A short while after the taking of the Bastille, having to combat the Paris Municipality, which had risen up against the boldness of my censures, – I declared to it that I was the eye of the people, and that I believed my pen more necessary to freedom than an army of 100,000 men. The immense sums that the knaves at the helm of affairs have squandered in order to prevent the circulation of my writings and to destroy their influence have justified this opinion only too well.

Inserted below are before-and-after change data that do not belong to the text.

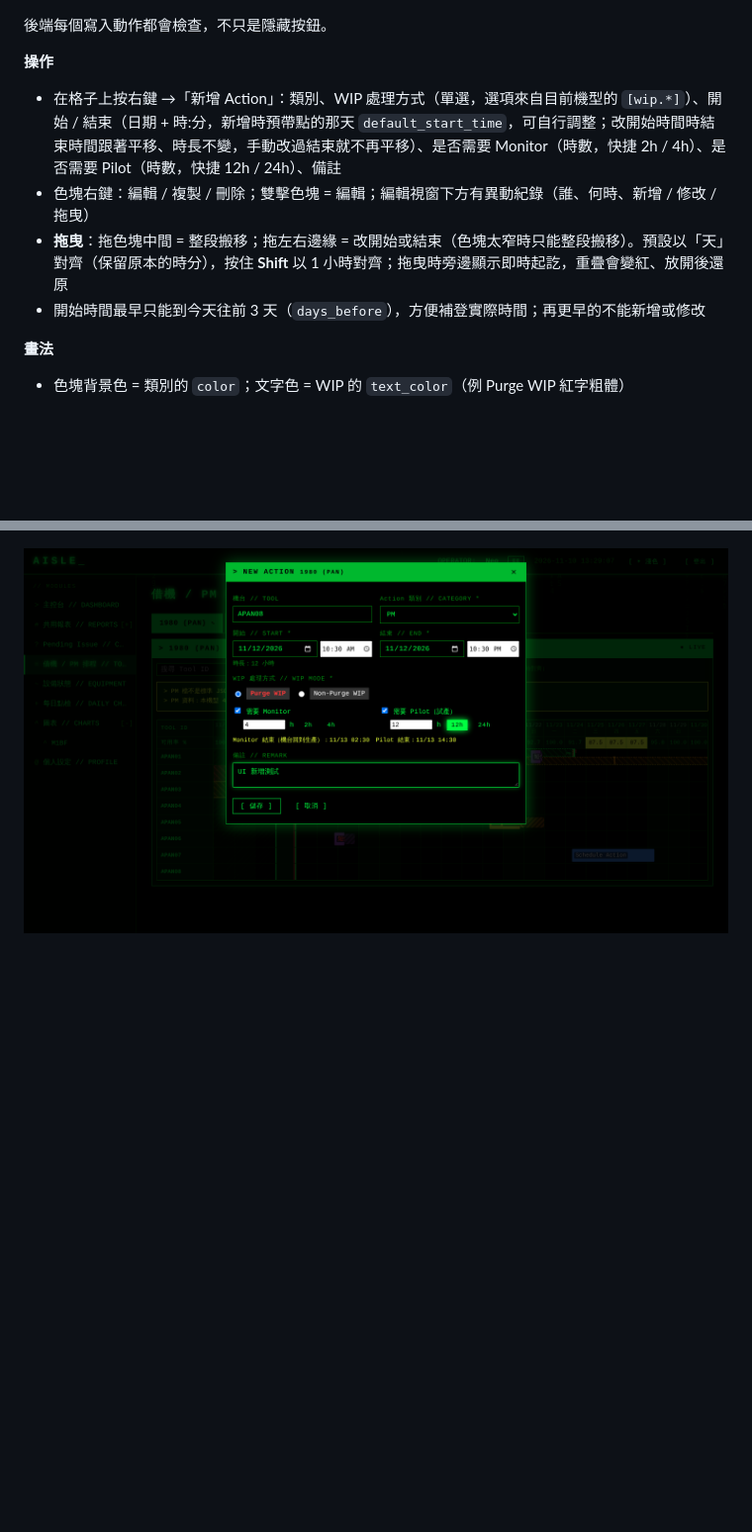
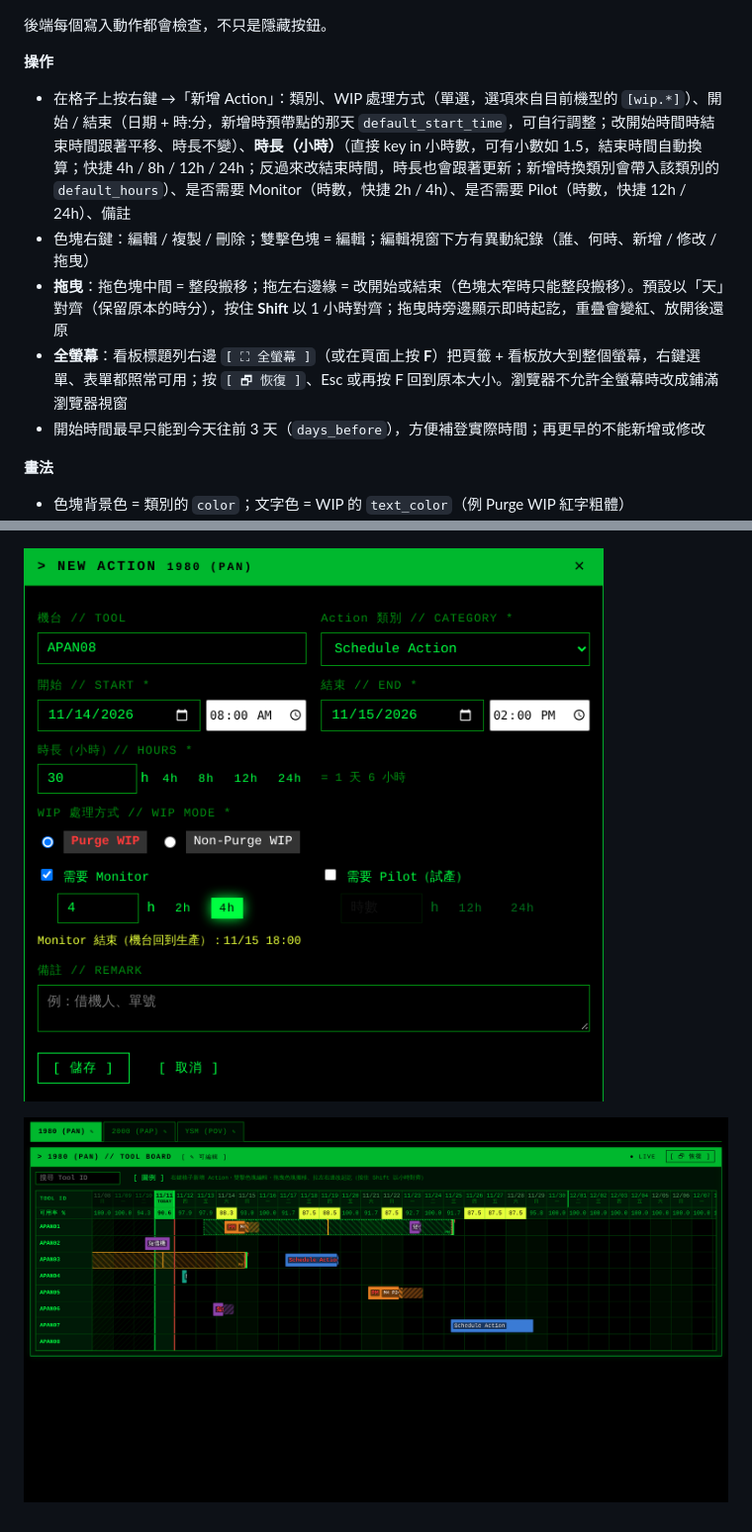
Before and after one commit to bboysevenwu/AISLE, a Markdown page: README.md, 2 parts joined by grey strips. Shown at 99% size. Rendered like a GitHub page; pictures changed too: docs/screenshots/tool_board_form.png, docs/screenshots/tool_board_fullscreen.png (added); blank space fills up the shorter version.

```diff
--- a/README.md
+++ b/README.md
@@ -626,9 +626,10 @@ Tool Reservation & Maintenance Management Board。上方機型頁籤 **1980 (PAN
 
 **操作**
 
-- 在格子上按右鍵 →「新增 Action」：類別、WIP 處理方式（單選，選項來自目前機型的 `[wip.*]`）、開始 / 結束（日期 + 時:分，新增時預帶點的那天 `default_start_time`，可自行調整；改開始時間時結束時間跟著平移、時長不變，手動改過結束就不再平移）、是否需要 Monitor（時數，快捷 2h / 4h）、是否需要 Pilot（時數，快捷 12h / 24h）、備註
+- 在格子上按右鍵 →「新增 Action」：類別、WIP 處理方式（單選，選項來自目前機型的 `[wip.*]`）、開始 / 結束（日期 + 時:分，新增時預帶點的那天 `default_start_time`，可自行調整；改開始時間時結束時間跟著平移、時長不變）、**時長（小時）**（直接 key in 小時數，可有小數如 1.5，結束時間自動換算；快捷 4h / 8h / 12h / 24h；反過來改結束時間，時長也會跟著更新；新增時換類別會帶入該類別的 `default_hours`）、是否需要 Monitor（時數，快捷 2h / 4h）、是否需要 Pilot（時數，快捷 12h / 24h）、備註
 - 色塊右鍵：編輯 / 複製 / 刪除；雙擊色塊 = 編輯；編輯視窗下方有異動紀錄（誰、何時、新增 / 修改 / 拖曳）
 - **拖曳**：拖色塊中間 = 整段搬移；拖左右邊緣 = 改開始或結束（色塊太窄時只能整段搬移）。預設以「天」對齊（保留原本的時分），按住 **Shift** 以 1 小時對齊；拖曳時旁邊顯示即時起訖，重疊會變紅、放開後還原
+- **全螢幕**：看板標題列右邊 `[ ⛶ 全螢幕 ]`（或在頁面上按 **F**）把頁籤 + 看板放大到整個螢幕，右鍵選單、表單都照常可用；按 `[ 🗗 恢復 ]`、Esc 或再按 F 回到原本大小。瀏覽器不允許全螢幕時改成鋪滿瀏覽器視窗
 - 開始時間最早只能到今天往前 3 天（`days_before`），方便補登實際時間；再更早的不能新增或修改
 
 **畫法**
@@ -668,3 +669,5 @@ Tool Reservation & Maintenance Management Board。上方機型頁籤 **1980 (PAN
 ![tool board](docs/screenshots/tool_board.png)
 
 ![tool board form](docs/screenshots/tool_board_form.png)
+
+![tool board fullscreen](docs/screenshots/tool_board_fullscreen.png)
```
Also changed, not shown: 4 other files.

I have written three works judged of the greatest utility in the current conjuncture, as much for preparing the labors of the National Convention as for forming the public spirit and breathing into all hearts the sacred fire of freedom; for enlightening the nation on its rights and on the artifices employed by faithless representatives to return them to the yoke, on the means of halting the disorders of anarchy, stopping the course of machinations, and finally establishing the reign of justice. Their appearance only awaits the funds needed for their publication, for I have already obtained, or rather conquered, a national printing press. They should have been granted me from the 100,000 livres put at the disposition of the minister of the Interior for those writers who work at public instruction.
I had flattered myself that sir Roland, so hasty in favoring crackpots and bores, those scribblers devoted to his orders, would eagerly seize the occasion that I furnished him to honor himself in the eyes of the nation by a judicious and truly civic-minded use of that sum, especially after he compromised himself by setting up an aristocratic printing press, for it is nearly certain that he furnished the Reigner Brothers, printers of the Cercle Social, seven presses.
What did the good man do? He didn’t directly reject my request, but he put forward a thousand ministerial pretexts. Pressed by Fréron to collaborate in the publication of my patriotic writings he seemed to cede for a moment. And Roland’s wife, who guides affairs under her director Lanthenas, agreed with Fréron to put an end to any difficulties by having my section support my request for the absolution of her husband by his Brissotin colleagues. In this regard, on the 28th of last month the General Assembly of the Marseilles section issued a decree naming six commissioners to deliver her wishes to the minister of the Interior, a decision as honorable for the Friend of the People as for the ministerial automaton. Fréron being absent, Danton gave it to Roland, renewing his entreaty. Roland took it to the executive council which, to cover up its malice, decided to send my manuscripts, which were in the hands of the minister of the Interior, to the section for its examination. This meant putting me off indefinitely, or rather till the Final Judgment, given the length of my works and the multiplicity of affairs with which my section is burdened.
Since I don’t like to waste my time waiting around, I now break with Roland and address myself to you , Louis-Philippe d'Orleans, you who the heavens have graced with the gifts of fortune; you to whom nature gave as his share the soul of a simple citizen; you to whom wisdom has given the heart of a candid patriot. For, how can it be hidden: in the current state of affairs you can only find your salvation with the Sans-Culottes.
You are their emulator; be their benefactor. In the name of the fatherland collaborate today in the spreading of the enlightenment necessary to public salvation by furnishing the Friend of the People the means to bring his works to light without delay. The modest sum of 15,000 livres will suffice for the purchase of paper and the salaries of the laborers. Let the sum be confided to the surveillance committee of the Marseilles section which will deliver it bit by bit, explaining its use. If you find it proper, a number of copies the equivalent of that sum shall be distributed free of charge and in your name to the citizens unable to acquire them of all departments, or alternatively the sum shall be reimbursed from the results of their sale. The Friend of the People only requests this aid as an advance, and he flatters himself that he will receive them thanks to your civisme. Lacking money for the service of their master, the Spanish generals found considerable sums based on their mustaches. As sole security the Friend of the People commits his civic reputation. Will you refuse it?